What is being asked: Search term "Prueba": please copy every line of the records below that contains it.

Revision comparison data:
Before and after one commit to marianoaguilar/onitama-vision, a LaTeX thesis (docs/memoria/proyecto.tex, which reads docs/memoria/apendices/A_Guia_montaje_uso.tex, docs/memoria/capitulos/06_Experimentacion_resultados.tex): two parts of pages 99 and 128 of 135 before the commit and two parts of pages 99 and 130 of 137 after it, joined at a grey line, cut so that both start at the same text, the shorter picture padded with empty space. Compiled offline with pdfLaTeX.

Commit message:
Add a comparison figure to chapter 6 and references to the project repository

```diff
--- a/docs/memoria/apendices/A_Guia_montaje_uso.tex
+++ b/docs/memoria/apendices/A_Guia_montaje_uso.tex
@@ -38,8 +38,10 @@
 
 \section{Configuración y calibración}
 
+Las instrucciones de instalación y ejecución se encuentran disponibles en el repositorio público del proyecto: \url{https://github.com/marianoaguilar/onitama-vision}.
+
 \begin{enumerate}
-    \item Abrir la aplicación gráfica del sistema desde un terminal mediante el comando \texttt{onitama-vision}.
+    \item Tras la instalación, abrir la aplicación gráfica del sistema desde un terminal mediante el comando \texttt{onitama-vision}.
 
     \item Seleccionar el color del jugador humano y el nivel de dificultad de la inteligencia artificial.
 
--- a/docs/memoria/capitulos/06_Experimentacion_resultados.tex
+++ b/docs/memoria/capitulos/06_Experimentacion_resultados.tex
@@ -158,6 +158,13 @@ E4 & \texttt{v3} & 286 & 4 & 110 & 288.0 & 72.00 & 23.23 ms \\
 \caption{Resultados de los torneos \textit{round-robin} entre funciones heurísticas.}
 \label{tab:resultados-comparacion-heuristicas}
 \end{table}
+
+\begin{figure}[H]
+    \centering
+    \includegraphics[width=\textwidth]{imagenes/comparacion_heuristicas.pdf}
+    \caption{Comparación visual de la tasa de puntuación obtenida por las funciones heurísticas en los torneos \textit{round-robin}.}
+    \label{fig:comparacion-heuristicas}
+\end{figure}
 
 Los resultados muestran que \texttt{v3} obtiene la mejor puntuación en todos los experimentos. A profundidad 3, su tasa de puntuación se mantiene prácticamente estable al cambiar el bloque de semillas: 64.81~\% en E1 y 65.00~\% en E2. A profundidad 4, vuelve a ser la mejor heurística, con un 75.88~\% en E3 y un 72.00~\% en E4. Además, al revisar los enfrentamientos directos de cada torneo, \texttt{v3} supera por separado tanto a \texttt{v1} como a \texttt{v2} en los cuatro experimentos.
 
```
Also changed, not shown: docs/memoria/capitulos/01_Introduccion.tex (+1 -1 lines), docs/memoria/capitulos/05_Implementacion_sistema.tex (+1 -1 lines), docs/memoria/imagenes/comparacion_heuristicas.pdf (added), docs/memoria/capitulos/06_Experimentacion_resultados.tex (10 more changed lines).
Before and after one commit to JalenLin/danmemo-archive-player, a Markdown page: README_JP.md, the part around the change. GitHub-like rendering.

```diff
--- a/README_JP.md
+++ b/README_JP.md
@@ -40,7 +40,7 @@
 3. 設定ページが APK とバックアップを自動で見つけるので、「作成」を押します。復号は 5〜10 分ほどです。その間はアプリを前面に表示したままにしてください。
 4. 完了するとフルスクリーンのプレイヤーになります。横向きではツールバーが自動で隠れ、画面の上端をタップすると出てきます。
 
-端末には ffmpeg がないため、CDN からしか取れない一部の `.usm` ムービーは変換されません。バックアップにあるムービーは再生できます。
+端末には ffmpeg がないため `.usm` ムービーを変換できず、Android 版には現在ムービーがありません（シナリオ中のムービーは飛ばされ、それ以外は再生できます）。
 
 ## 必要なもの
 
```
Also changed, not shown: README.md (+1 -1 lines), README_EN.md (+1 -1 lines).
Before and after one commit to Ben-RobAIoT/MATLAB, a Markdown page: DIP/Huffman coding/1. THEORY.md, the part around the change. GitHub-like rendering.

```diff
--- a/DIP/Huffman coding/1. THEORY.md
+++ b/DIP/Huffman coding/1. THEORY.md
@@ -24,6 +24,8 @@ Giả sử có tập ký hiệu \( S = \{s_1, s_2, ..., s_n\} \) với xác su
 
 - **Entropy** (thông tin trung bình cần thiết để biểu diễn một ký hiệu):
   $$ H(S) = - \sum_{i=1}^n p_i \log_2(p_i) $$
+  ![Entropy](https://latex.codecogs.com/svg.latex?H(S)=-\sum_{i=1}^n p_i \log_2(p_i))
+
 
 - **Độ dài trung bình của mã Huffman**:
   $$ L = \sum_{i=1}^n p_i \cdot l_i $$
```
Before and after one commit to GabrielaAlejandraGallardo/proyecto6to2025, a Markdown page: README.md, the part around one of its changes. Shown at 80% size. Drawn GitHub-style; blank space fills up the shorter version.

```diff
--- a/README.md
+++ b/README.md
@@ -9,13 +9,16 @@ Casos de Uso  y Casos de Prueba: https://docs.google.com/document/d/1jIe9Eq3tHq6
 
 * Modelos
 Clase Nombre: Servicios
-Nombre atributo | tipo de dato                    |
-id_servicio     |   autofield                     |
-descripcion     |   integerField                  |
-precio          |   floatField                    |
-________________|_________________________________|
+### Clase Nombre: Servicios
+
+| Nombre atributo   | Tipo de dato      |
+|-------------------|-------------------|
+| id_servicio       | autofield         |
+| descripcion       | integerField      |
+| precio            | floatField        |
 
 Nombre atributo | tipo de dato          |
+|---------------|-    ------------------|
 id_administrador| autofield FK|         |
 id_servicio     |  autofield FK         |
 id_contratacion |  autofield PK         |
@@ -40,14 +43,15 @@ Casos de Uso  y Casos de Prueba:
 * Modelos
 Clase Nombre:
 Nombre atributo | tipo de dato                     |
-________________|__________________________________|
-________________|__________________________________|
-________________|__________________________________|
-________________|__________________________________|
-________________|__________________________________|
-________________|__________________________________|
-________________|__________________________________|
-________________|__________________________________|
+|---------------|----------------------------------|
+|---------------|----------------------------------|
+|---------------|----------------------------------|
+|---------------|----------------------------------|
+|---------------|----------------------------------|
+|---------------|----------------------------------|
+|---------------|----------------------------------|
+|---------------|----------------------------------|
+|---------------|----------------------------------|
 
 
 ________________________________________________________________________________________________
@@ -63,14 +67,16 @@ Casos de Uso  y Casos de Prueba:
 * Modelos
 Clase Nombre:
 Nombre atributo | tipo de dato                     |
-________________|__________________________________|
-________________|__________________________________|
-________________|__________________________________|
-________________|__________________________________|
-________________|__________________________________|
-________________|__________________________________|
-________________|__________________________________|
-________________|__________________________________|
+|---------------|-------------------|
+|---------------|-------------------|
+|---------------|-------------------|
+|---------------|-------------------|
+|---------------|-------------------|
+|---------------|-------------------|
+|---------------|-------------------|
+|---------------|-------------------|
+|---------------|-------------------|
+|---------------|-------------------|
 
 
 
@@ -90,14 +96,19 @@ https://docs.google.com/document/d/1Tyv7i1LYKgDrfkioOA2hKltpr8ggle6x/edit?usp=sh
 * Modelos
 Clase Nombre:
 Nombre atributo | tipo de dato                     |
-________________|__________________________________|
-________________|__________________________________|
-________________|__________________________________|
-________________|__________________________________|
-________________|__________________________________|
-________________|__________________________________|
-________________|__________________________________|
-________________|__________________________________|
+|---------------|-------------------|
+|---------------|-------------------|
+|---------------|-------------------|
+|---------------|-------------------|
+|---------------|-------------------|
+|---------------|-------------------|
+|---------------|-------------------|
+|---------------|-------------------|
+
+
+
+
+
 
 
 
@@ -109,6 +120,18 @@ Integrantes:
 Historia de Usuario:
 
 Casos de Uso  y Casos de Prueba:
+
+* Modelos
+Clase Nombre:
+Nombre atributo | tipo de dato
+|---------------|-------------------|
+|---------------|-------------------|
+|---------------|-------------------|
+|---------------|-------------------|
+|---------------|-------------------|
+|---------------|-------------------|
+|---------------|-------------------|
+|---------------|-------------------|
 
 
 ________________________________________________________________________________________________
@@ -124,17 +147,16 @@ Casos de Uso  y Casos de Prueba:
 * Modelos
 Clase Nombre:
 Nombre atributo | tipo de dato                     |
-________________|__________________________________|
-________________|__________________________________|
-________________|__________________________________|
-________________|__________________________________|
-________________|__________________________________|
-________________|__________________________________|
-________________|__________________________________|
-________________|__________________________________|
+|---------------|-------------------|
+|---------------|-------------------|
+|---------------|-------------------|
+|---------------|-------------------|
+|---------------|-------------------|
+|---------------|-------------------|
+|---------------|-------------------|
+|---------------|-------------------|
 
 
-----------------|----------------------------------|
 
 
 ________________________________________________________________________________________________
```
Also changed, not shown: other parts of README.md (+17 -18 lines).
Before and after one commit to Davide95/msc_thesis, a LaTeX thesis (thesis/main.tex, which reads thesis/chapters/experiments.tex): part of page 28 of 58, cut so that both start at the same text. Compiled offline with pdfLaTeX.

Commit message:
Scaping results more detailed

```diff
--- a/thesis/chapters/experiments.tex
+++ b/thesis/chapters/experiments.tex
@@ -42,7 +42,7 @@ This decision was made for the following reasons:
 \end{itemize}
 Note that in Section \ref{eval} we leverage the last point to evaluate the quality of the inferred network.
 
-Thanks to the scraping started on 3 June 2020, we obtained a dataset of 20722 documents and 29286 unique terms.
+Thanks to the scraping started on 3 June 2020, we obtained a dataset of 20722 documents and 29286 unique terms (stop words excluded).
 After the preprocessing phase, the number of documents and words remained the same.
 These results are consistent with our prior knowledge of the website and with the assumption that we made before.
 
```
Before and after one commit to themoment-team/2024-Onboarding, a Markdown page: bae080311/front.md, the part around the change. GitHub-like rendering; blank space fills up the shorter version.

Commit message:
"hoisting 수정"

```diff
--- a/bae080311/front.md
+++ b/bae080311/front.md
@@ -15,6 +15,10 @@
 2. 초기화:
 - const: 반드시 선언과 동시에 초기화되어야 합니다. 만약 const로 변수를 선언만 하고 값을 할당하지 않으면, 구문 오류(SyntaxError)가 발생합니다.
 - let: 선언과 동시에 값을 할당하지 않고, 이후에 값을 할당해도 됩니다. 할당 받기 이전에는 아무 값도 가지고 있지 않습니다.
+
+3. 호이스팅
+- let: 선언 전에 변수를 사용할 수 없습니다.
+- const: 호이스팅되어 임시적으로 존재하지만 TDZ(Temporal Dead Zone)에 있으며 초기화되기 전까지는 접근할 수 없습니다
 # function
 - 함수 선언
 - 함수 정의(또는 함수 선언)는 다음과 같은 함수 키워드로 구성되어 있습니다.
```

Finished exercise:
@@ -9,13 +9,16 @@ Casos de Uso  y Casos de Prueba: https://docs.google.com/document/d/1jIe9Eq3tHq6
@@ -40,14 +43,15 @@ Casos de Uso  y Casos de Prueba:
@@ -63,14 +67,16 @@ Casos de Uso  y Casos de Prueba:
 Casos de Uso  y Casos de Prueba:
@@ -124,17 +147,16 @@ Casos de Uso  y Casos de Prueba:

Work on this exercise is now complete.